Salzburg Architecture

Modern architecture in Salzburg. The Mozart City presents itself in the usual classy, yet surprisingly modern way with outstanding modern architecture

When thinking about architecture in Salzburg, the charming combination of Italian Baroque and scenic Alpine landscape usually comes to mind, in short: the enchanting ensemble of the historic city centre of Salzburg, the first location in Austria (together with Schönbrunn Castle in Vienna) to be declared a UNESCO World Heritage site in 1997. The fact that exciting modern architecture, both by international and Austrian architects, can also be found in Salzburg appears to be lesser known. One has to look out for the glass-steel constructions and bold architectural forms, the creative building concepts and solutions. The city by the river Salzach promises extraordinary discoveries in this respect.

Modern architecture from kindergarten to power plant

Besides impressive cultural buildings, such as the Museum of Modern Art by architects Friedrich/Hoff/Zwink (Munich) located at Mönchsberg or the new Mozarteum by Robert Rechenauer, there are also buildings with very different uses, among them the kindergarten Gebirgsjägerplatz or the Makartsteg (bridge) over the Salzach – both planned by architects Sailer & Lang from Salzburg, the power plant Mitte by Bétrix & Consolascio and Eric Maier (Zurich), the imposing car showroom Mercedes Pappas planned by kadawittfeldarchitektur (Aachen), the unusual shopping centre Europark Salzburg by Italian star architect Massimiliano Fuksas and last but not least the Hangar-7 at the airport, a spectacular building by Salzburg architect Volkmar Burgstaller.

Up on the hill: The Museum of Modern Art

Since 2004, the MdM Mönchsberg has been located above the rooftops of the Old City on the edge of the steep Mönchsberg cliff, sixty meters above Anton Neumayr Square.
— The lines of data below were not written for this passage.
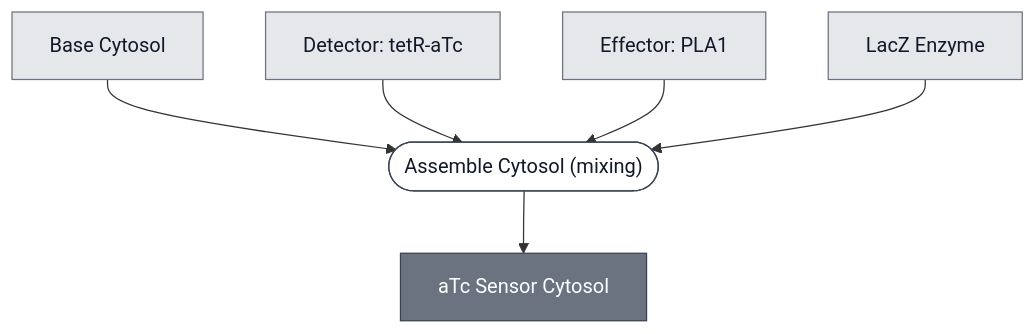
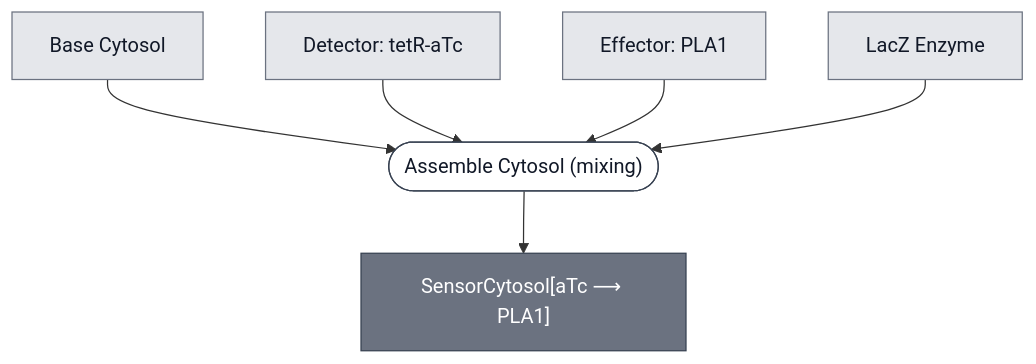
The diagram in docs/modules/atc-sensor-cytosol/spec.md (nucleus-eng/nucleus-docs), drawn with Mermaid before and after one commit. The commit also changed other lines of this file and 47 other files, not shown here.

````diff
--- a/docs/modules/atc-sensor-cytosol/spec.md
+++ b/docs/modules/atc-sensor-cytosol/spec.md
@@ -31,31 +31,31 @@
 ```mermaid
 flowchart TD
     BASE_CYTOSOL["Base Cytosol"]
     DETECTOR_TETR_ATC["Detector: tetR-aTc"]
     EFFECTOR_PLA1["Effector: PLA1"]
     REPORTER_LACZ_ENZYME["LacZ Enzyme"]
 
     P1_ASSEMBLE_CYTOSOL_0(["Assemble Cytosol (mixing)"])
-    ATC_SENSOR_CYTOSOL["aTc Sensor Cytosol"]
+    ATC_SENSOR_CYTOSOL["SensorCytosol[aTc ⟶ PLA1]"]
 
     BASE_CYTOSOL --> P1_ASSEMBLE_CYTOSOL_0
     DETECTOR_TETR_ATC --> P1_ASSEMBLE_CYTOSOL_0
     EFFECTOR_PLA1 --> P1_ASSEMBLE_CYTOSOL_0
     REPORTER_LACZ_ENZYME --> P1_ASSEMBLE_CYTOSOL_0
     P1_ASSEMBLE_CYTOSOL_0 --> ATC_SENSOR_CYTOSOL
 
 
     classDef leaf     fill:#e5e7eb,stroke:#6b7280,color:#111827;
     classDef composed fill:#6b7280,stroke:#374151,color:#ffffff;
     classDef process  fill:#ffffff,stroke:#374151,color:#111827;
     class BASE_CYTOSOL,DETECTOR_TETR_ATC,EFFECTOR_PLA1,REPORTER_LACZ_ENZYME leaf;
     class ATC_SENSOR_CYTOSOL composed;
     class P1_ASSEMBLE_CYTOSOL_0 process;
 
     click BASE_CYTOSOL "/docs/modules/base-cytosol/spec"
     click DETECTOR_TETR_ATC "/docs/modules/detector-tetr-atc/spec"
     click EFFECTOR_PLA1 "/docs/modules/effector-pla1/spec"
     click REPORTER_LACZ_ENZYME "/docs/modules/reporter-lacz-enzyme/spec"
     click P1_ASSEMBLE_CYTOSOL_0 "/docs/processes/assemble-cytosol/assemble-cytosol-main"
     click ATC_SENSOR_CYTOSOL "/docs/modules/atc-sensor-cytosol/spec"
 ```
````
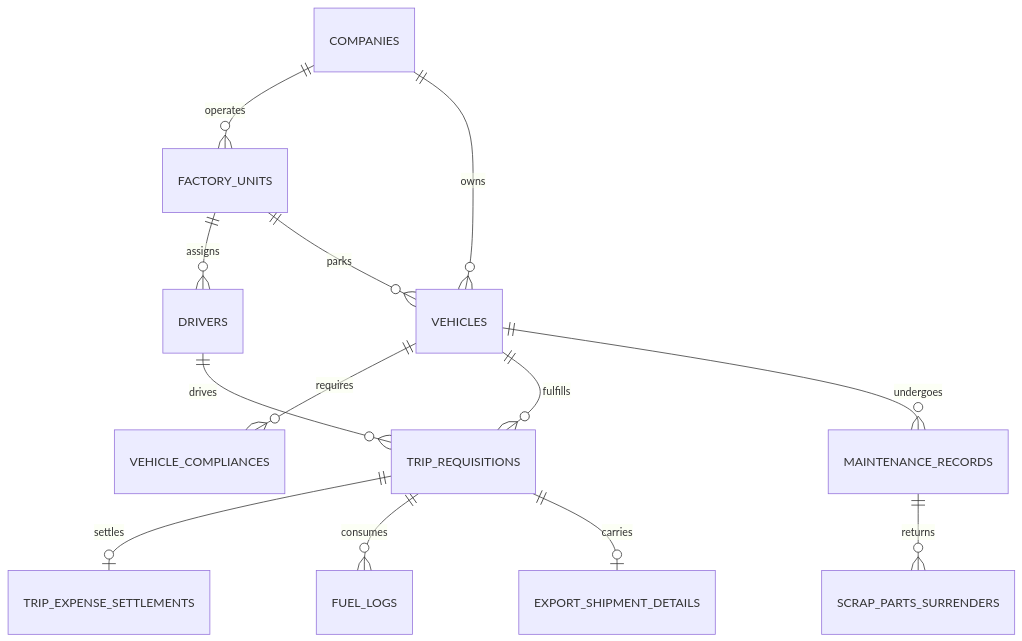
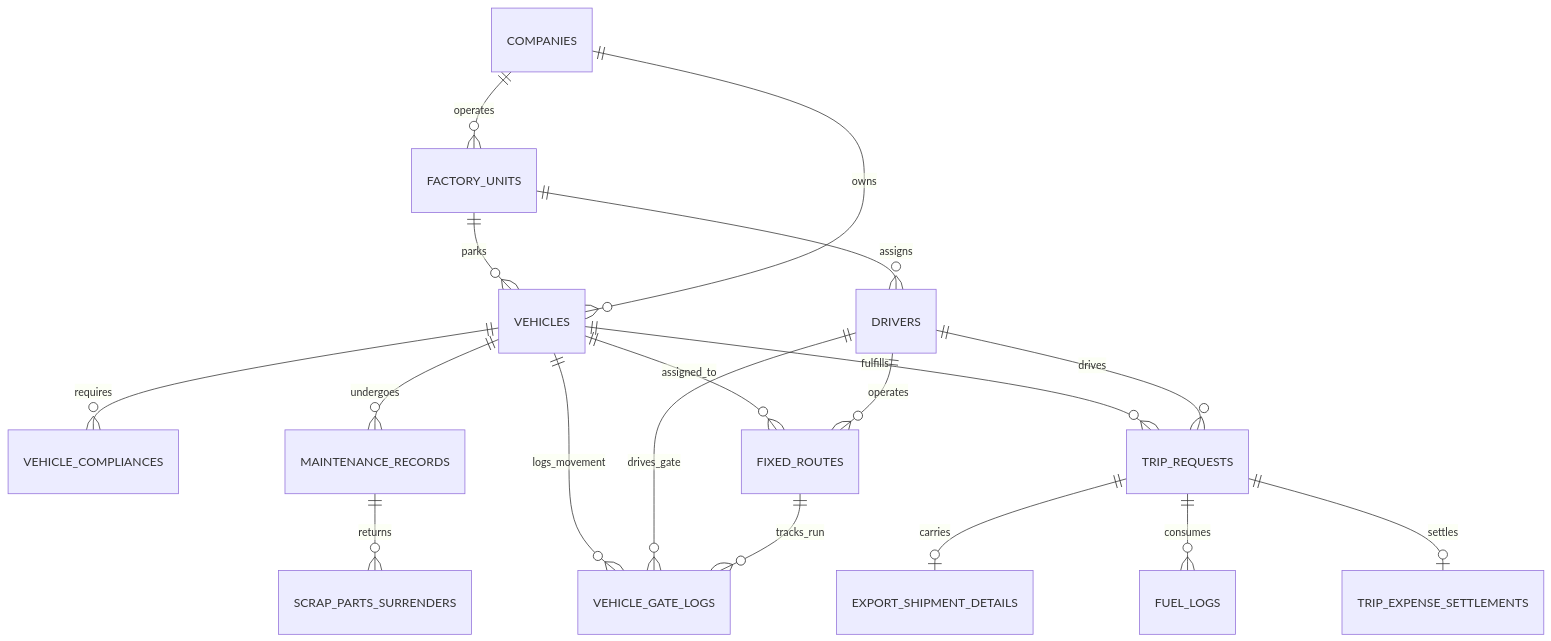
Before and after one commit to sayem-hub/vfms: the third of 3 diagrams in docs/architecture_and_implementation_plan.md, drawn with Mermaid. The commit also changed other lines of this file and 1 other file, not shown here.

Commit message:
Align and update architecture blueprint and tasks list with Fixed Movement and Digital Daily Logbook

````diff
--- a/docs/architecture_and_implementation_plan.md
+++ b/docs/architecture_and_implementation_plan.md
@@ -133,15 +133,20 @@
 ```mermaid
 erDiagram
     COMPANIES ||--o{ FACTORY_UNITS : operates
     FACTORY_UNITS ||--o{ DRIVERS : assigns
     FACTORY_UNITS ||--o{ VEHICLES : parks
     COMPANIES ||--o{ VEHICLES : owns
     VEHICLES ||--o{ VEHICLE_COMPLIANCES : requires
-    VEHICLES ||--o{ TRIP_REQUISITIONS : fulfills
-    DRIVERS ||--o{ TRIP_REQUISITIONS : drives
-    TRIP_REQUISITIONS ||--o| TRIP_EXPENSE_SETTLEMENTS : settles
-    TRIP_REQUISITIONS ||--o{ FUEL_LOGS : consumes
-    TRIP_REQUISITIONS ||--o| EXPORT_SHIPMENT_DETAILS : carries
+    VEHICLES ||--o{ TRIP_REQUESTS : fulfills
+    DRIVERS ||--o{ TRIP_REQUESTS : drives
+    TRIP_REQUESTS ||--o| TRIP_EXPENSE_SETTLEMENTS : settles
+    TRIP_REQUESTS ||--o{ FUEL_LOGS : consumes
+    TRIP_REQUESTS ||--o| EXPORT_SHIPMENT_DETAILS : carries
+    VEHICLES ||--o{ FIXED_ROUTES : assigned_to
+    DRIVERS ||--o{ FIXED_ROUTES : operates
+    VEHICLES ||--o{ VEHICLE_GATE_LOGS : logs_movement
+    DRIVERS ||--o{ VEHICLE_GATE_LOGS : drives_gate
+    FIXED_ROUTES ||--o{ VEHICLE_GATE_LOGS : tracks_run
     VEHICLES ||--o{ MAINTENANCE_RECORDS : undergoes
     MAINTENANCE_RECORDS ||--o{ SCRAP_PARTS_SURRENDERS : returns
 ```
````
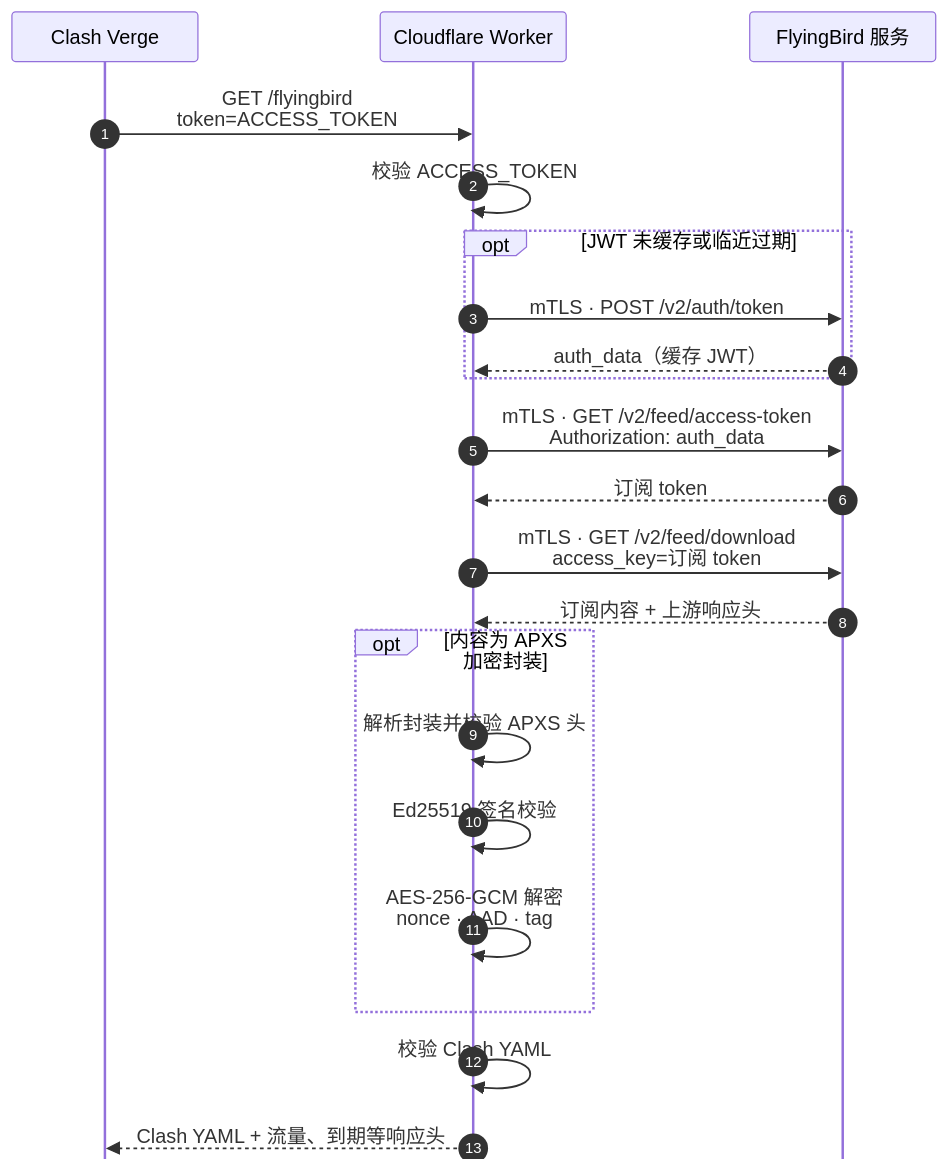
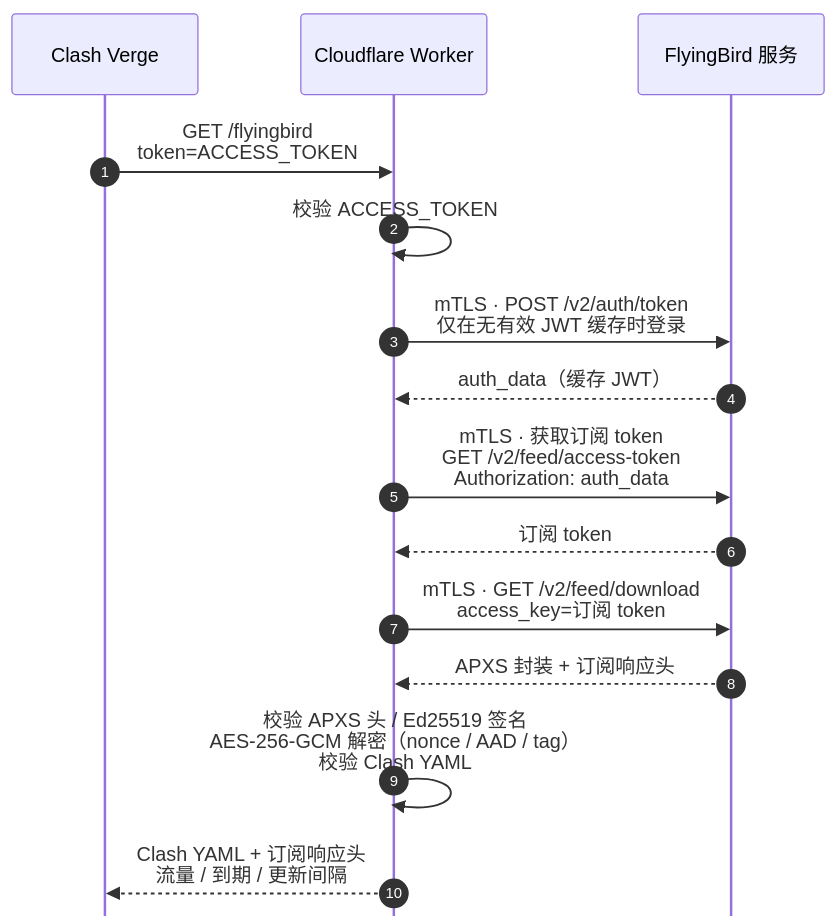
One commit to YuanzAAi/flying2sub changed the diagram in README.md. Above: the diagram before and after it, drawn with Mermaid.

Commit message:
Tighten sequence diagram spacing

````diff
--- a/README.md
+++ b/README.md
@@ -13,26 +13,19 @@
 ```mermaid
-%%{init: {"sequence": {"diagramMarginX": 8, "diagramMarginY": 8, "actorMargin": 28, "height": 40, "boxMargin": 6, "messageMargin": 18, "mirrorActors": false}}}%%
+%%{init: {"sequence": {"diagramMarginX": 8, "diagramMarginY": 8, "actorMargin": 28, "messageMargin": 14, "mirrorActors": false}}}%%
 sequenceDiagram
     autonumber
     participant CV as Clash Verge
     participant W as Cloudflare Worker
     participant FB as FlyingBird 服务
 
     CV->>W: GET /flyingbird<br/>token=ACCESS_TOKEN
     W->>W: 校验 ACCESS_TOKEN
-    opt JWT 未缓存或临近过期
-        W->>FB: mTLS · POST /v2/auth/token
-        FB-->>W: auth_data（缓存 JWT）
-    end
-    W->>FB: mTLS · GET /v2/feed/access-token<br/>Authorization: auth_data
+    W->>FB: mTLS · POST /v2/auth/token<br/>仅在无有效 JWT 缓存时登录
+    FB-->>W: auth_data（缓存 JWT）
+    W->>FB: mTLS · 获取订阅 token<br/>GET /v2/feed/access-token<br/>Authorization: auth_data
     FB-->>W: 订阅 token
     W->>FB: mTLS · GET /v2/feed/download<br/>access_key=订阅 token
-    FB-->>W: 订阅内容 + 上游响应头
-    opt 内容为 APXS 加密封装
-        W->>W: 解析封装并校验 APXS 头
-        W->>W: Ed25519 签名校验
-        W->>W: AES-256-GCM 解密<br/>nonce · AAD · tag
-    end
-    W->>W: 校验 Clash YAML
-    W-->>CV: Clash YAML + 流量、到期等响应头
+    FB-->>W: APXS 封装 + 订阅响应头
+    W->>W: 校验 APXS 头 / Ed25519 签名<br/>AES-256-GCM 解密（nonce / AAD / tag）<br/>校验 Clash YAML
+    W-->>CV: Clash YAML + 订阅响应头<br/>流量 / 到期 / 更新间隔
 ```
````
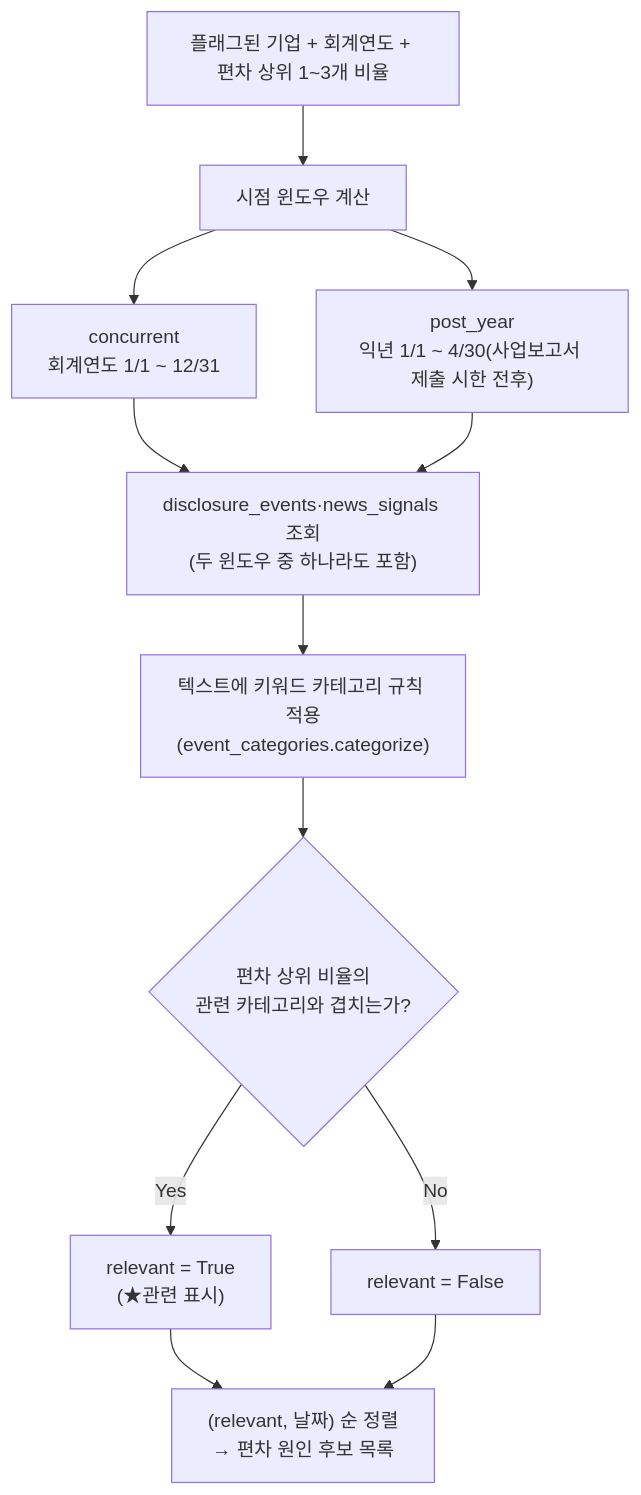
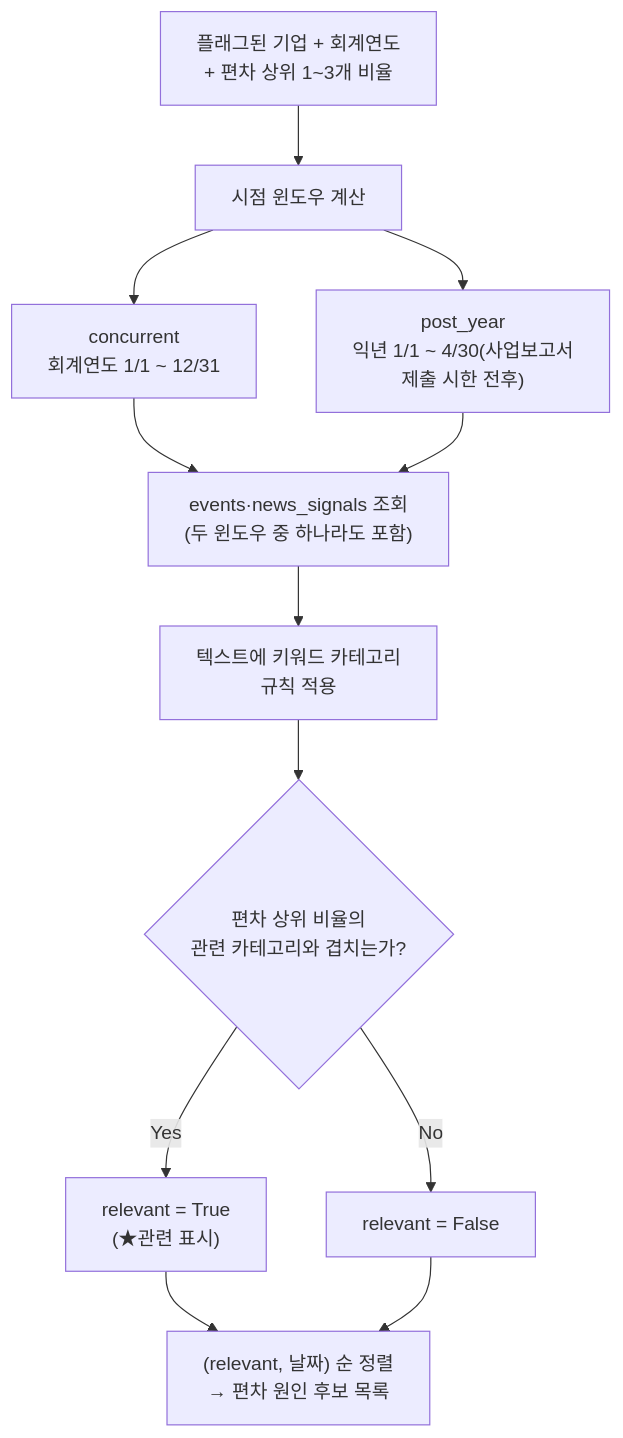
Before and after one commit to lkwon16/auto_analytics: the third of 3 diagrams in README.md, drawn with Mermaid. The commit also changed other lines of this file, not shown here.

First line of the commit message:
README mermaid 다이어그램을 Notion에서 수정한 라벨 줄바꿈으로 동기화

````diff
--- a/README.md
+++ b/README.md
@@ -89,21 +96,23 @@
 ```mermaid
 flowchart TD
-    A["플래그된 기업 + 회계연도 + 편차 상위 1~3개 비율"] --> B["시점 윈도우 계산"]
+    A["플래그된 기업 + 회계연도 
+    + 편차 상위 1~3개 비율"] --> B["시점 윈도우 계산"]
     B --> C["concurrent
 회계연도 1/1 ~ 12/31"]
     B --> D["post_year
-익년 1/1 ~ 4/30(사업보고서 제출 시한 전후)"]
-    C --> E["disclosure_events·news_signals 조회
+익년 1/1 ~ 4/30(사업보고서 
+제출 시한 전후)"]
+    C --> E["events·news_signals 조회
 (두 윈도우 중 하나라도 포함)"]
     D --> E
-    E --> F["텍스트에 키워드 카테고리 규칙 적용
-(event_categories.categorize)"]
+    E --> F["텍스트에 키워드 카테고리 
+    규칙 적용"]
     F --> G{"편차 상위 비율의
 관련 카테고리와 겹치는가?"}
     G -->|Yes| H["relevant = True
 (★관련 표시)"]
     G -->|No| I["relevant = False"]
     H --> J["(relevant, 날짜) 순 정렬
 → 편차 원인 후보 목록"]
     I --> J
 ```
````
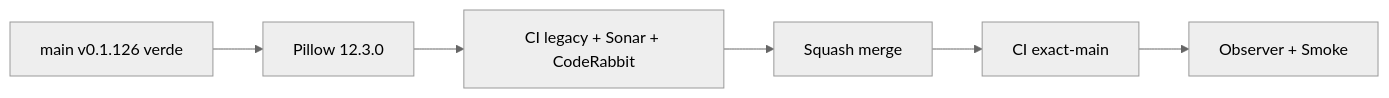
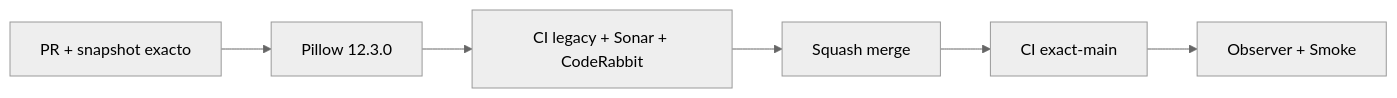
The diagram in README.md (pl0n3r/GrindFlow), drawn with Mermaid (neutral theme) before and after one commit.

Commit message:
docs(release): restaurar marcador estructural del snapshot

````diff
--- a/README.md
+++ b/README.md
@@ -46,8 +46,8 @@
 ```mermaid
 flowchart LR
- A["main v0.1.126 verde"] --> B["Pillow 12.3.0"]
+ A["PR + snapshot exacto"] --> B["Pillow 12.3.0"]
  B --> C["CI legacy + Sonar + CodeRabbit"]
  C --> M["Squash merge"]
  M --> X["CI exact-main"]
  X --> S["Observer + Smoke"]
 ```
````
The entire outer facade was lined with local Untersberg marble, separated by vertical joints. In addition to its contribution to the building’s air conditioning system, this can also be interpreted as a reference to the city of Salzburg: the chords of certain arias from Mozart’s opera Don Giovanni were written on the façade in rhythmically positioned slots using a computer program. The museum’s interior, offering a spacious 2,300 m2 setting for modern/purist art, accommodates exhibitions from the 20th and 21st centuries.

Space for Sound: The Mozarteum

“I know most conservatories in Europe – there is none more beautiful“, Reinhart von Gutzeit, Rector of University Mozarteum, praised the new building. The world-renowned Mozarteum trains 1,500 young artists from around the world, among the approximately 500 lecturers are several international stars from the fields of music, performing arts and visual arts. In 2009 the Mozarteum moved into the new building in the Mirabell Gardens along with 160 keyboard instruments, 2 organs, 240,000 books and manuscripts, 15,000 CDs, videos, DVDs, LPs, 150 PCs and 400 music stands. The chamber music hall – the “Solitaire”, the big studio and the smaller event halls have turned the new Mozarteum into a young, creative and high-quality cultural venue in Salzburg.

An unparalleled shopping experience: Europark Salzburg

Shopping centers can indeed be beautiful, as Italian star-architect Massimiliano Fuksas proved with his award-winning architecture for the Europark Salzburg. Simply fascinating! The shopping center on the edge of the city of Salzburg has received awards as the world’s best shopping center in the categories architectural design and sustainable development. A total of 130 shops over an area of 36,000 square meters ensure a complete shopping experience that will leave no wish unfulfilled.

Poetry of flying made of glass and steel: Hangar-7

Originally planned to accommodate the Flying Bull’s steadily growing collection of historic aircraft, Hangar-7 has become synonymous with avantarde architecture, modern art and exquisite dining. In designing Hangar-7, the attempt was made to filter the world of aviation into the architecture and to create a unique setting whose flowing lines can be perceived in three dimensions with all of the senses

Standing inside Hangar-7, the transparent shell seems to open into an endless sky above the historic airplanes. Looking at the building from the outside, the metaphor of a wing comes to mind, exuding incredible dynamics and an absence of gravity – despite the 1,200 tons of steel and 380 tons of special glass that went into its construction.


Museum der Moderne (Mönchsberg)
Mönchsberg 32, 5020 Salzburg

Europark Salzburg
Europastraße 1, 5020 Salzburg

Mirabellplatz 1, 5020 Salzburg

Wilhelm-Spazier-Straße 7a, 5020 Salzburg

Salzburg Tourist Information